Xianggang Putonghua Yanxishe went even further. In 2001, with the government’s approval and funding, it founded the Tin Shui Wai school as part of its efforts to promote Putonghua. The organization also established a Putonghua tutoring institute in 1987, which, according to its website, has taught more than 400,000 students so far.

At the school, all subjects except English are taught in Putonghua. At present, all of its 62 teachers, except three English-language teachers, have Putonghua certificates. The school’s 671 students, including seven from France, Indonesia and Pakistan, receive a Mandarin education.

Joyce Lung (left), general manager of the Hong Kong Modern Language Centre, poses with a student. Almost 15 percent of the students who enroll in Putonghua courses at the center are expatriates. (PHOTO PROVIDED TO CHINA DAILY)

Xianggang Putonghua Yanxishe founded the primary school because it’s only natural for Chinese to learn Mandarin, Leung said.

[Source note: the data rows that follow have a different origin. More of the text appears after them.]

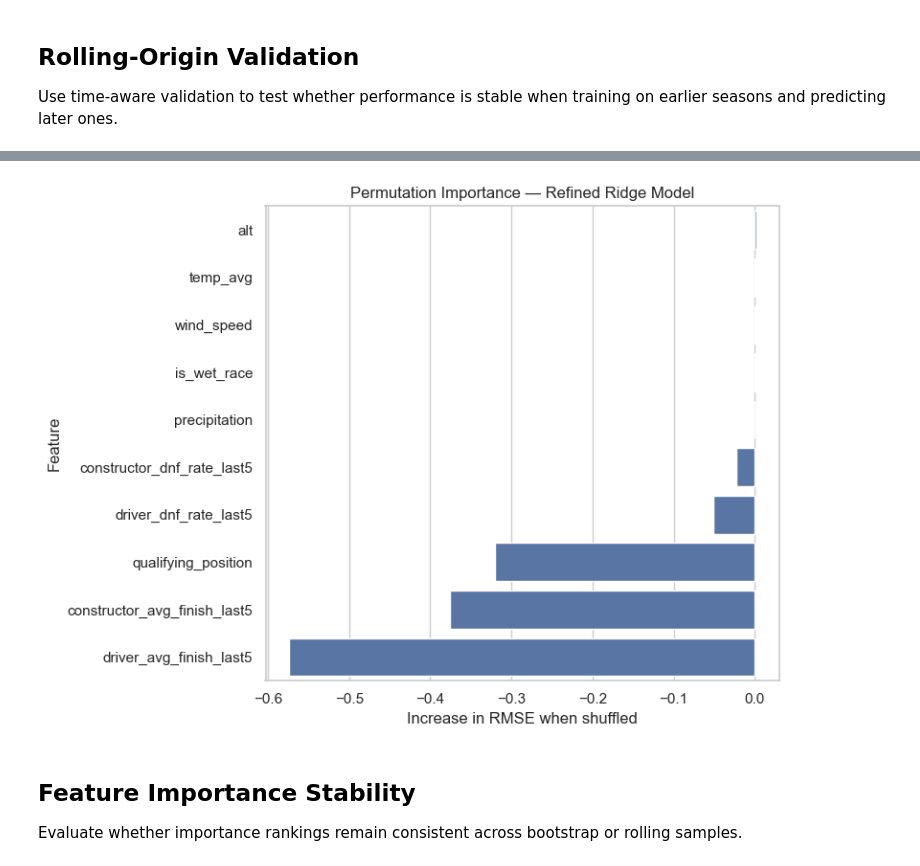
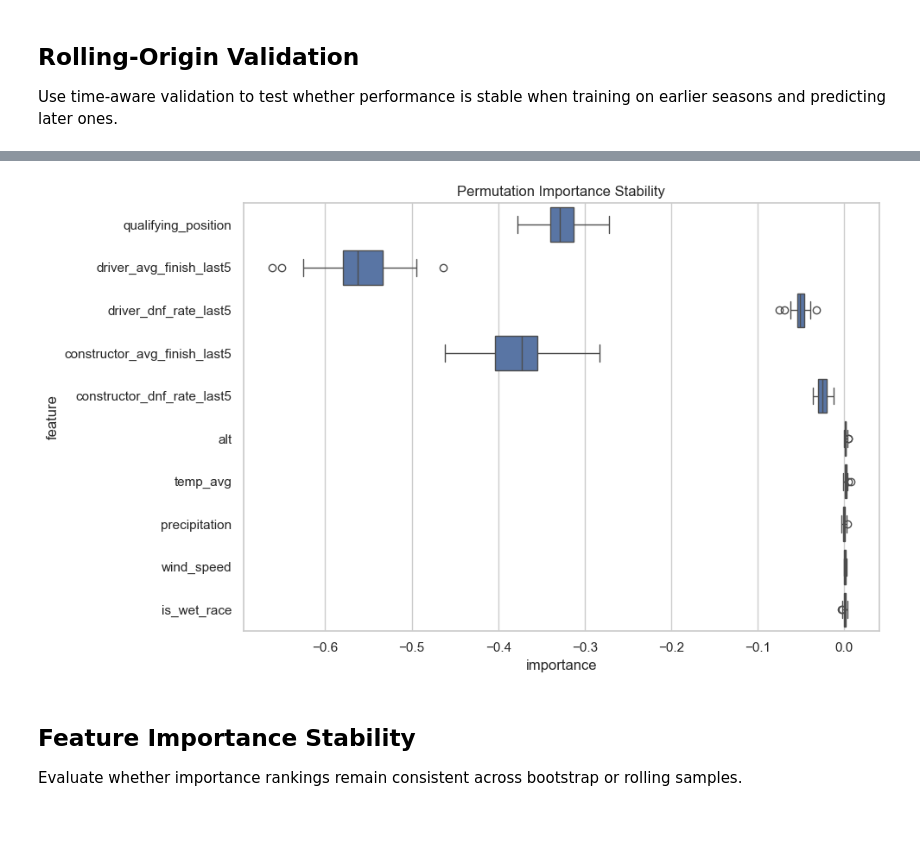
Before and after one commit to blackpaigestone/f1-worldchamp, a Jupyter notebook: 06_resampling_and_model_stability.ipynb, the cells around one changed output, grey strips where cells are left out. Saved outputs shown, nothing was run; the diff lists cells and outputs as text; code cells hidden in the pictures; blank space fills up the shorter version.

```diff
--- a/06_resampling_and_model_stability.ipynb
+++ b/06_resampling_and_model_stability.ipynb
@@ -420,0 +609,3 @@ rolling_splits = [
+# %%
+available_years = sorted(df["year"].dropna().unique())
+available_years[:10], available_years[-10:]
@@ -420,0 +633,11 @@ rolling_splits = [
+# %%
+rolling_splits = []
+
+for test_year in available_years:
+    if test_year < 2006:
+        continue
+
+    train_end = test_year - 1
+    rolling_splits.append((train_end, test_year))
+
+rolling_splits[:5], rolling_splits[-5:]
@@ -516,19 +943,0 @@ Estimate feature importance based on how much model performance degrades when ea
-# %%
-ridge_pipeline_refined.fit(X_train_refined, y_train_refined)
-
-perm = permutation_importance(
-    ridge_pipeline_refined,
-    X_test_refined,
-    y_test_refined,
-    n_repeats=20,
-    random_state=42,
-    scoring="neg_root_mean_squared_error"
-)
-
-perm_df = pd.DataFrame({
-    "feature": refined_features,
-    "importance_mean": -perm.importances_mean,
-    "importance_std": perm.importances_std
-}).sort_values("importance_mean", ascending=False)
-
-perm_df
@@ -547,13 +987,11 @@ perm_df
 # %%
-plt.figure(figsize=(8, 6))
-sns.barplot(data=perm_df, x="importance_mean", y="feature")
-plt.title("Permutation Importance — Refined Ridge Model")
-plt.xlabel("Increase in RMSE when shuffled")
-plt.ylabel("Feature")
+plt.figure(figsize=(10, 6))
+sns.boxplot(data=importance_df, x="importance", y="feature")
+plt.title("Permutation Importance Stability")
 plt.tight_layout()
 plt.show()
 # %% [output]
-[figure, old version]
+[figure, new version]
 # %% [markdown]
 ## Feature Importance Stability
 
```
Also changed, not shown: parts of 62 cells of this notebook, 2 other files.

Putonghua offers students many advantages. For example, they could integrate listening, speaking, reading and writing when learning Putonghua, which will help them get higher scores in Chinese subjects in the Hong Kong Diploma of Secondary Education examination in the future. Polishing up their Putonghua skills will also enable students to learn more about Chinese culture, enhance their national identity, and help them integrate into the nation’s development.

More than 2,000 students who can speak fluent Mandarin have graduated from the school in the past two decades. In 2020, the school interviewed students who had graduated from 2002 to 2014. It found that more than 90 percent of the alumni felt learning Mandarin had helped them a lot in their further studies and entering the workplace.

“Learning Mandarin is becoming an unstoppable trend. Students who can speak Mandarin will have more opportunities and a brighter future,” stressed Leung.

Eleven-year-old Lo Wai-sum said she was attracted to the school. She is fond of Chinese subjects and is able to speak fluent Mandarin and recite many classical poems like Min Nong, which teaches people to cherish food and have gratitude for those toiling to produce it.

Lo enjoyed the various Mandarin activities organized by the school — her favorite being the lantern-riddle-solving event for celebrating the Mid-Autumn Festival, which she said could help her to learn more Chinese characters in a fun way.

Lo said Putonghua has helped her communicate with friends better. Her Putonghua skills have played an instrumental role in her decision to seek career opportunities on the mainland when the time comes.

Contact the writer at